Climate change impacts on Laurentian Great Lakes levels

Authors

  • Holly C. Hartmann
    • Great Lakes Environmental Research Laboratory, National Oceanic and Atmospheric Administration
Article

DOI: 10.1007/BF00149000

Cite this article as:
Hartmann, H.C. Climatic Change (1990) 17: 49. doi:10.1007/BF00149000

Abstract
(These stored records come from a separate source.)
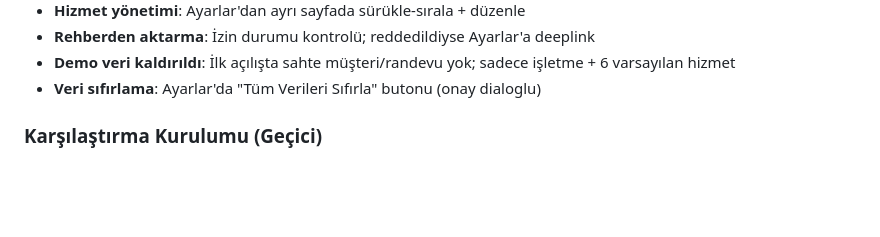
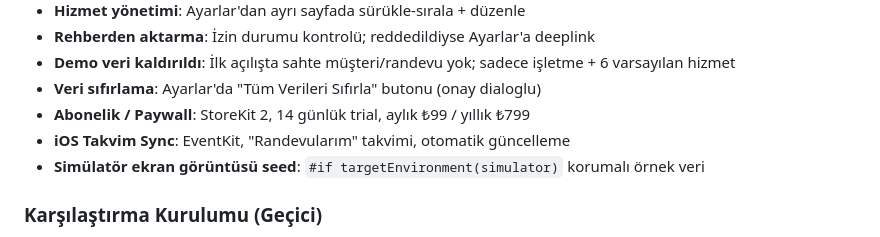
Before and after one commit to hasanyavuz446/randevularim, a Markdown page: CODEX_NOTES.md, the part around one of its changes. Rendered like a GitHub page; blank space fills up the shorter version.

```diff
--- a/CODEX_NOTES.md
+++ b/CODEX_NOTES.md
@@ -169,6 +174,9 @@ Flutter parity + üzeri tamamlandı:
 - **Rehberden aktarma**: İzin durumu kontrolü; reddedildiyse Ayarlar'a deeplink
 - **Demo veri kaldırıldı**: İlk açılışta sahte müşteri/randevu yok; sadece işletme + 6 varsayılan hizmet
 - **Veri sıfırlama**: Ayarlar'da "Tüm Verileri Sıfırla" butonu (onay dialoglu)
+- **Abonelik / Paywall**: StoreKit 2, 14 günlük trial, aylık ₺99 / yıllık ₺799
+- **iOS Takvim Sync**: EventKit, "Randevularım" takvimi, otomatik güncelleme
+- **Simülatör ekran görüntüsü seed**: `#if targetEnvironment(simulator)` korumalı örnek veri
 
 ### Karşılaştırma Kurulumu (Geçici)
 - `com.hasanyavuz.randevularim` → Native SwiftUI "Randevularım" (son build)
```
Also changed, not shown: other parts of CODEX_NOTES.md (+22 -9 lines).
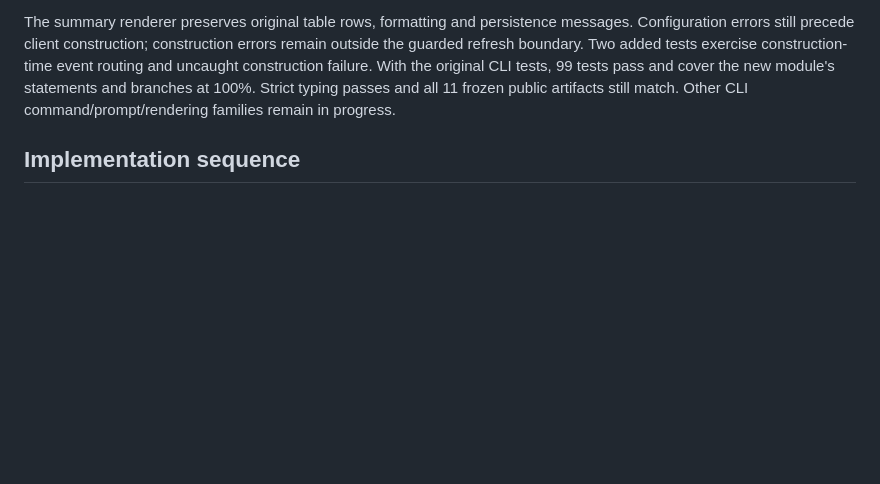
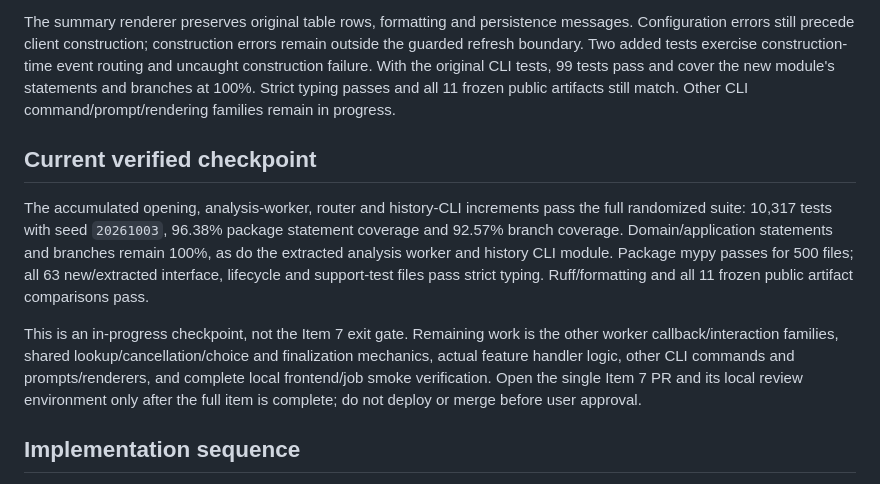
Before and after one commit to cyborg-nomade/spotify-manager, a Markdown page: docs/refactor/INTERFACES_AND_JOBS.md, the part around the change. Rendered like a GitHub page; blank space fills up the shorter version.

Commit message:
docs: record verified Item 7 interface migration checkpoint

```diff
--- a/docs/refactor/INTERFACES_AND_JOBS.md
+++ b/docs/refactor/INTERFACES_AND_JOBS.md
@@ -112,6 +112,23 @@ original CLI tests, 99 tests pass and cover the new module's statements and
 branches at 100%. Strict typing passes and all 11 frozen public artifacts still
 match. Other CLI command/prompt/rendering families remain in progress.
 
+## Current verified checkpoint
+
+The accumulated opening, analysis-worker, router and history-CLI increments pass
+the full randomized suite: 10,317 tests with seed `20261003`, 96.38% package
+statement coverage and 92.57% branch coverage. Domain/application statements and
+branches remain 100%, as do the extracted analysis worker and history CLI module.
+Package mypy passes for 500 files; all 63 new/extracted interface, lifecycle and
+support-test files pass strict typing. Ruff/formatting and all 11 frozen public
+artifact comparisons pass.
+
+This is an in-progress checkpoint, not the Item 7 exit gate. Remaining work is
+the other worker callback/interaction families, shared lookup/cancellation/choice
+and finalization mechanics, actual feature handler logic, other CLI commands and
+prompts/renderers, and complete local frontend/job smoke verification. Open the
+single Item 7 PR and its local review environment only after the full item is
+complete; do not deploy or merge before user approval.
+
 ## Implementation sequence
 
 1. Characterize existing starts, asymmetric conflicts, command/ID guards,
```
Scenarios of water supplies reflecting CO2-induced climatic change are used to determine potential impacts on levels of the Laurentian Great Lakes and likely water management policy implications. The water supplies are based on conceptual models that link climate change scenarios from general circulation models to estimates of basin runoff, overlake precipitation, and lake evaporation. The water supply components are used in conjunction with operational regulation plans and hydraulic routing models of outlet and connecting channel flows to estimate water levels on Lakes Superior, Michigan, Huron, St. Clair, Erie, and Ontario. Three steady-state climate change scenarios, corresponding to modeling a doubling of atmospheric CO2, are compared to a steady-state simulation obtained with historical data representing an unchanged atmosphere. One transient climate change scenario, representing a modeled transition from present conditions to doubled CO2 concentrations, is compared to a transient simulation with historical data. The environmental, socioeconomic, and policy implications of the climate change effects modeled herein suggest that new paradigms in water management will be required to address the prospective increased allocation conflicts between users of the Great Lakes.

Copyright information

© Kluwer Academic Publishers 1990